He was companionable with a characteristic reserve, declining to sit on the laps even of his intimates, but preferring instead to stretch on the couch beside a friend, exerting light pressure on the thigh with all four feet. He was perfectly capable however of soliciting affection at the appropriate time, reaching up to touch a face or a forearm with a gesture whose meaning was: "It's time for you to pet me now." Many who knew him wish they could be as clear in their communication, or as effective.

Though he never practiced ministry he consorted all his life with pastors, and they often thought that, had he chosen to pursue such a career, he would have done well in it. His ways were quiet and his voice was small, but he chose his utterances carefully and displayed excellent listening skills. Comfortable with silence and clear in his boundaries, he put all at their ease and comforted many during his career with a truly pastoral presence.

Though his heart was firmly anchored in the home, he always enjoyed the outdoors. As a child growing up in the suburbs he investigated the perspectives available from garage roofs and from the upper reaches of grape trellises, conducting research from those locations on avian behavior and the domestic habits of squirrels. He spent most of his adult life however in a home located amidst forests, ridges and miniature streams. This wild and constantly changing terrain called him irresistibly, and he would sometimes take a walk through the woods with a family member, lagging behind or running ahead as his curiosity might prompt him, checking in by voice with his companion just at the moment when he seemed to be lost.

His frequent solo expeditions in nature were sometimes rewarded with zoological discoveries. He would return with an enlistee for home athletic events, carefully preserved from harm and voicing its enthusiasm from the jaws of its recruiter -- a mouse or a mole or, on one memorable occasion, a baby bunny. That these guests were uniformly unharmed when members of his family returned them to the environment is a testament to his innately gentle disposition. Nature was not in his view, at least his part of it, red in tooth and claw.

His habit of peaceful play with the smaller creatures of his world sets one of his last actions in remarkable relief. About a week before he died, although much weakened by his disease, he caught, killed and ate a mouse who had invaded his city home. His younger feline apprentice stood by in amazement, to see his elder display such determination. It is hoped that this vivid example of domestic protectiveness will serve the youth as a model, in the course of an urban future.
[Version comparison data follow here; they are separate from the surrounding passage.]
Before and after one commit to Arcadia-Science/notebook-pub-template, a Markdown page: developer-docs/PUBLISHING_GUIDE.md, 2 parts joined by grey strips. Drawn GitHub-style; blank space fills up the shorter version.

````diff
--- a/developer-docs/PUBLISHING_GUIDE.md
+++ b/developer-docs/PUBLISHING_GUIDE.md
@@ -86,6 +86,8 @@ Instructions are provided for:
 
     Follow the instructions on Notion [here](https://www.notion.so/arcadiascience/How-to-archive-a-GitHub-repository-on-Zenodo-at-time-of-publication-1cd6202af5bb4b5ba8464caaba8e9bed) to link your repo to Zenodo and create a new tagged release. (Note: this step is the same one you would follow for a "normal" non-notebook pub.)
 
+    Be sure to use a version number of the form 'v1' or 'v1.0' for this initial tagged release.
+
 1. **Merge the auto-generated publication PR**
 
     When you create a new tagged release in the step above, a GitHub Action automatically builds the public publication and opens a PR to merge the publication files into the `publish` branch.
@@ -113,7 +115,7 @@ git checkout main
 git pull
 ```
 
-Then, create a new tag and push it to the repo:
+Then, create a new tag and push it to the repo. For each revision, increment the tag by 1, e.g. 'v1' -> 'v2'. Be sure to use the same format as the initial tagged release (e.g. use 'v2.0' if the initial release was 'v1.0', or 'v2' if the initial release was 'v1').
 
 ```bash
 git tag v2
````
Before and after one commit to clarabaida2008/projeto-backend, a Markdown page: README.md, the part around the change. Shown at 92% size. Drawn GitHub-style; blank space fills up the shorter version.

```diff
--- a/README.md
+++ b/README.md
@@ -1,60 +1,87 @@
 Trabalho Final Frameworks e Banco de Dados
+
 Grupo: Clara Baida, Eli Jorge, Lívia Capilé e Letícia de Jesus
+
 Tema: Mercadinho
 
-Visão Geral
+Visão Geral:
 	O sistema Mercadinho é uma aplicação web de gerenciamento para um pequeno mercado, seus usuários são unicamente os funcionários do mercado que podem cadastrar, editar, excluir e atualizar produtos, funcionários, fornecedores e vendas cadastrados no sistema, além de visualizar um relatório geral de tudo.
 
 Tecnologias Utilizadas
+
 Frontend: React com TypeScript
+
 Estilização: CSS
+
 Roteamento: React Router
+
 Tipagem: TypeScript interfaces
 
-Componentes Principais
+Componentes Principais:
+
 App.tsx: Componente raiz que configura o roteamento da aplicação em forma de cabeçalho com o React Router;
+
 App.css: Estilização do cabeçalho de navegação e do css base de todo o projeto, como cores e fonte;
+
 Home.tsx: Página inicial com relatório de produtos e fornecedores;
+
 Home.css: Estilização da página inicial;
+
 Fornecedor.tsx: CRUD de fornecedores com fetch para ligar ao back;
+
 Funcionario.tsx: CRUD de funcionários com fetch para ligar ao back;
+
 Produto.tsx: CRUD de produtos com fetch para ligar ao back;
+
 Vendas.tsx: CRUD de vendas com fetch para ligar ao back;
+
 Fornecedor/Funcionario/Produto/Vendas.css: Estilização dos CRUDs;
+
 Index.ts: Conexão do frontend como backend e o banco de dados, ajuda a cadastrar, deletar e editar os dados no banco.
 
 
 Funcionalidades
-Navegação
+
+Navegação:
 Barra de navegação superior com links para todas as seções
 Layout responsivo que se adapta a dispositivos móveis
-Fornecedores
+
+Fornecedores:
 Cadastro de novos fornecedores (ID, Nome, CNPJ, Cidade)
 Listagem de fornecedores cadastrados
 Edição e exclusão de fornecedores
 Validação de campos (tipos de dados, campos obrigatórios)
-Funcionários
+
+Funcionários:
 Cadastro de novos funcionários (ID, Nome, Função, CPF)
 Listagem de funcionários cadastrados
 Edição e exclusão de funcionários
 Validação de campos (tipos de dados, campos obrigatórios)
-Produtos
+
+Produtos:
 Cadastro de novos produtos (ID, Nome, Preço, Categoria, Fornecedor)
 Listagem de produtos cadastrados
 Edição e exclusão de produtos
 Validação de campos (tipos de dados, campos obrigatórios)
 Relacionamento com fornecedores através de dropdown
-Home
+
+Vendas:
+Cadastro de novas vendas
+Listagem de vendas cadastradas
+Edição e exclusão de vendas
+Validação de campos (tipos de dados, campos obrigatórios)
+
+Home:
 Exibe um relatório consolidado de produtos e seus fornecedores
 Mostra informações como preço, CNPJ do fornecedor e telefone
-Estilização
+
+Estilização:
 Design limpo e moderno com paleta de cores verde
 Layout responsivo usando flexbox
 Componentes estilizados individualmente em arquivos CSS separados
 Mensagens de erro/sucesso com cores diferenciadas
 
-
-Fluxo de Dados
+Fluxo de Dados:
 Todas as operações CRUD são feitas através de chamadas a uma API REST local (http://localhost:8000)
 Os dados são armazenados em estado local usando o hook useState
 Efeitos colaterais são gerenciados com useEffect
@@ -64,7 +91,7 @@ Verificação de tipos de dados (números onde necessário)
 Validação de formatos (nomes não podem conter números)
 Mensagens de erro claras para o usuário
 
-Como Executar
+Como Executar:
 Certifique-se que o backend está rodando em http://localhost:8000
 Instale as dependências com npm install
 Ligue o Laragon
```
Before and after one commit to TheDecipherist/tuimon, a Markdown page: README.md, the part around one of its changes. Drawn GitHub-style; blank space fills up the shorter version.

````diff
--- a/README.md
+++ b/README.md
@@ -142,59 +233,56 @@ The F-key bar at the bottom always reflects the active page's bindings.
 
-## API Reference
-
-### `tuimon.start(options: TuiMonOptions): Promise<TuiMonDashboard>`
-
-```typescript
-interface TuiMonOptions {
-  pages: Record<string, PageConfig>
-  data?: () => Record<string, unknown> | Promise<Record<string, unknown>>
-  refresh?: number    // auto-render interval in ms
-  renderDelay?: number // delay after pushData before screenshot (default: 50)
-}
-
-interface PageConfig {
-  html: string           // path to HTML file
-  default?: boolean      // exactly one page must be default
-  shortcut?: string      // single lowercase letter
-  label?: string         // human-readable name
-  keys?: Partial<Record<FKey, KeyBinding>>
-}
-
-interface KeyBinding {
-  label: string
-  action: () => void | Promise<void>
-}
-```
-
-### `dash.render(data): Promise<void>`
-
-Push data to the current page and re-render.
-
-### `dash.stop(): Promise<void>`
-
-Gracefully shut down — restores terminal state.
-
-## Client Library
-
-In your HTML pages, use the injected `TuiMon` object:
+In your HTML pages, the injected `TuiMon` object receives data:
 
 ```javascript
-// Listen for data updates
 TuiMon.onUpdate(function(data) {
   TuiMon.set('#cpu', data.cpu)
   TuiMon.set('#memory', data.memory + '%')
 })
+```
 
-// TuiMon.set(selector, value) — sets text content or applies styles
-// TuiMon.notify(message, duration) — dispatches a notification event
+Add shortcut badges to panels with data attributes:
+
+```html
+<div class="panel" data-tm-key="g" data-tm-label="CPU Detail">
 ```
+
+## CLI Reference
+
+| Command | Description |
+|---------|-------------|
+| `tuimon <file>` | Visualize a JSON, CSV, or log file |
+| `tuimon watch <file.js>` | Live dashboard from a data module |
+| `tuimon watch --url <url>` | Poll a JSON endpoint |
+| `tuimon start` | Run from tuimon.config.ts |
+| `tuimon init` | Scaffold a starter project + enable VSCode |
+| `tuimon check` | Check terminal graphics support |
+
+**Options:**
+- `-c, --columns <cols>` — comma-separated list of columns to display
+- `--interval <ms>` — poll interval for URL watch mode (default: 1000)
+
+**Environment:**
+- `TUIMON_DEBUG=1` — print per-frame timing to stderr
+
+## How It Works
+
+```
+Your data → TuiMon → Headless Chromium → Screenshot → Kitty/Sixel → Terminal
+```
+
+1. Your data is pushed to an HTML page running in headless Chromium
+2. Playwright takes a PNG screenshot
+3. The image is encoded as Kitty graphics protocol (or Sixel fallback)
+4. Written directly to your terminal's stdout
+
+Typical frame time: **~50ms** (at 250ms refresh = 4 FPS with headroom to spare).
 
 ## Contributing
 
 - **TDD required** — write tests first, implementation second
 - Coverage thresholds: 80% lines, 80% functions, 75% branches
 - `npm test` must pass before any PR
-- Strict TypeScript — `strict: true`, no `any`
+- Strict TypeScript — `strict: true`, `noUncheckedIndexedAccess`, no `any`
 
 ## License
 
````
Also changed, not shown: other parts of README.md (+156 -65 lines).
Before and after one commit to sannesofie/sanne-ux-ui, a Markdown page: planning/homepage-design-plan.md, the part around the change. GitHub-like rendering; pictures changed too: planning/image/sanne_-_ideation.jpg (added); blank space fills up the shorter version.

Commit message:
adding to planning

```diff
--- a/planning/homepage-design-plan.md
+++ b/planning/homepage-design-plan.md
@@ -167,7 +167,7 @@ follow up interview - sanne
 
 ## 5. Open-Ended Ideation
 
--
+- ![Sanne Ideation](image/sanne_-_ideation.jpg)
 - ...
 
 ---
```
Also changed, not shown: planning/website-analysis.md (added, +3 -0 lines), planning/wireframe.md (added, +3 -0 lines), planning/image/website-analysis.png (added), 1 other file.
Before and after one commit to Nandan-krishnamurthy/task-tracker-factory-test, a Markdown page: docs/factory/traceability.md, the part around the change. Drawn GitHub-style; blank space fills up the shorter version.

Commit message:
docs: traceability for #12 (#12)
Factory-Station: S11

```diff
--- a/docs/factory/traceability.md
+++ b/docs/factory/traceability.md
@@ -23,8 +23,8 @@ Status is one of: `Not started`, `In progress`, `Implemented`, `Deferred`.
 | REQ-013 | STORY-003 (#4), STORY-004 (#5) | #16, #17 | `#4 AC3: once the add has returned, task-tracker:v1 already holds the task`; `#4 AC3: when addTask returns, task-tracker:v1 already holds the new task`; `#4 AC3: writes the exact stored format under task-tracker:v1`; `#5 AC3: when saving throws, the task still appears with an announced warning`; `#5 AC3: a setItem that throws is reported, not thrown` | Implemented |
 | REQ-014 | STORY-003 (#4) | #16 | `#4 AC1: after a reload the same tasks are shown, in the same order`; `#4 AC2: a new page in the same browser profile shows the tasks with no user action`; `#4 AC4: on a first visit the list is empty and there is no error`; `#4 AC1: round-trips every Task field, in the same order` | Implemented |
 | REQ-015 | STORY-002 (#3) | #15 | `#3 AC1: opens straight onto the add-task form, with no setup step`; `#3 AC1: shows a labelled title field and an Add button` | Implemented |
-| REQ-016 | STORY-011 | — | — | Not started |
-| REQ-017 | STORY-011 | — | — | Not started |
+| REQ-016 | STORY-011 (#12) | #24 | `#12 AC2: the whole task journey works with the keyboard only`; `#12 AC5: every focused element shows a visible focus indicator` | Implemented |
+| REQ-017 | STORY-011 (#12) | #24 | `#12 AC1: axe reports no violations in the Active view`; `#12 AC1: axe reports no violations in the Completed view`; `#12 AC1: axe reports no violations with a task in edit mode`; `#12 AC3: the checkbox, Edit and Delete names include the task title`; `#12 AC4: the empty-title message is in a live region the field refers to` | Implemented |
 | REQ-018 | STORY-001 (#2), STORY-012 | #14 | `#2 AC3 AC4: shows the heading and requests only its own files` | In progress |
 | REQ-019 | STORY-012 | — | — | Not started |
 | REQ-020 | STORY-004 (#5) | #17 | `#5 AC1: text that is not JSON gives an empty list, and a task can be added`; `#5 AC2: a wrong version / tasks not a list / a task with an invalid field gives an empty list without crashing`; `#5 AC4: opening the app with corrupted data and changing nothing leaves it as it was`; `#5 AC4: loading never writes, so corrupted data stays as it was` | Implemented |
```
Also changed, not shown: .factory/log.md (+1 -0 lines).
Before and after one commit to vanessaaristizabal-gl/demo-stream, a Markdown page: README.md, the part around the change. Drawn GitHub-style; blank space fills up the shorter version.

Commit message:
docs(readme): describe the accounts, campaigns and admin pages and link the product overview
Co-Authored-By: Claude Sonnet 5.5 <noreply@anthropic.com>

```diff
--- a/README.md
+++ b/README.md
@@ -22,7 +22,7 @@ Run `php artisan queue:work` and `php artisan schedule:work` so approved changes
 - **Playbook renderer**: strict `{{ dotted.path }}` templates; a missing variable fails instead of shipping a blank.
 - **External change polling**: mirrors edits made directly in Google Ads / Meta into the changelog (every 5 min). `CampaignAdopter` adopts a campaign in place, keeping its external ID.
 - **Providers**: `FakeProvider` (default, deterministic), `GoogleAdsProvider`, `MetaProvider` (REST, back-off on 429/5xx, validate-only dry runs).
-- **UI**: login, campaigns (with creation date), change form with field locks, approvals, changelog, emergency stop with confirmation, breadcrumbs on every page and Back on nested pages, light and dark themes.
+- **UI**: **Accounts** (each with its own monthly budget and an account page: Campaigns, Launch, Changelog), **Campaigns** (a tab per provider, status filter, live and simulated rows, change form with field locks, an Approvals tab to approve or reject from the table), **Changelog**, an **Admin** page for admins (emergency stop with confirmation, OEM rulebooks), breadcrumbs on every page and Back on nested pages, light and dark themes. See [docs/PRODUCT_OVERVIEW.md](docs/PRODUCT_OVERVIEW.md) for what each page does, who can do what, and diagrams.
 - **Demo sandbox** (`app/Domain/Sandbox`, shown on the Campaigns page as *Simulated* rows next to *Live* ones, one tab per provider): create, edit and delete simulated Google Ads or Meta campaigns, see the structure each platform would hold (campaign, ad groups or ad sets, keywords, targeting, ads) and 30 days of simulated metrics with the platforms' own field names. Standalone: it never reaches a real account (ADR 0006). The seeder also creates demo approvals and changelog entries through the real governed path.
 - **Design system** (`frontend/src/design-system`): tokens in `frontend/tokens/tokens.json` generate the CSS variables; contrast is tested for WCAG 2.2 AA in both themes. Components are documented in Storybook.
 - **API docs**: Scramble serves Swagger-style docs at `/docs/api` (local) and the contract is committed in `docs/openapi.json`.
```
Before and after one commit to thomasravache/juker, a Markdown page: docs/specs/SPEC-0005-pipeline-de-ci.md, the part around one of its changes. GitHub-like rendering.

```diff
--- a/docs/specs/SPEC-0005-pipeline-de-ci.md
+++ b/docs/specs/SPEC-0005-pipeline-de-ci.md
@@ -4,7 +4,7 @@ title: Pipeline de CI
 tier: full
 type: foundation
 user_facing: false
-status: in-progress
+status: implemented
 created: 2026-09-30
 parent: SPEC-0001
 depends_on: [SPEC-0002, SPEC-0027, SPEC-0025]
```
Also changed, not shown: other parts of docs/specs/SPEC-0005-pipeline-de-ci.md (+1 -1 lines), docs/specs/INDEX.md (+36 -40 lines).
Alabaster's remains will be cremated, and his family will devote his ashes at a suitable time to a location that suits his interests and affections. Good night, sweet prince.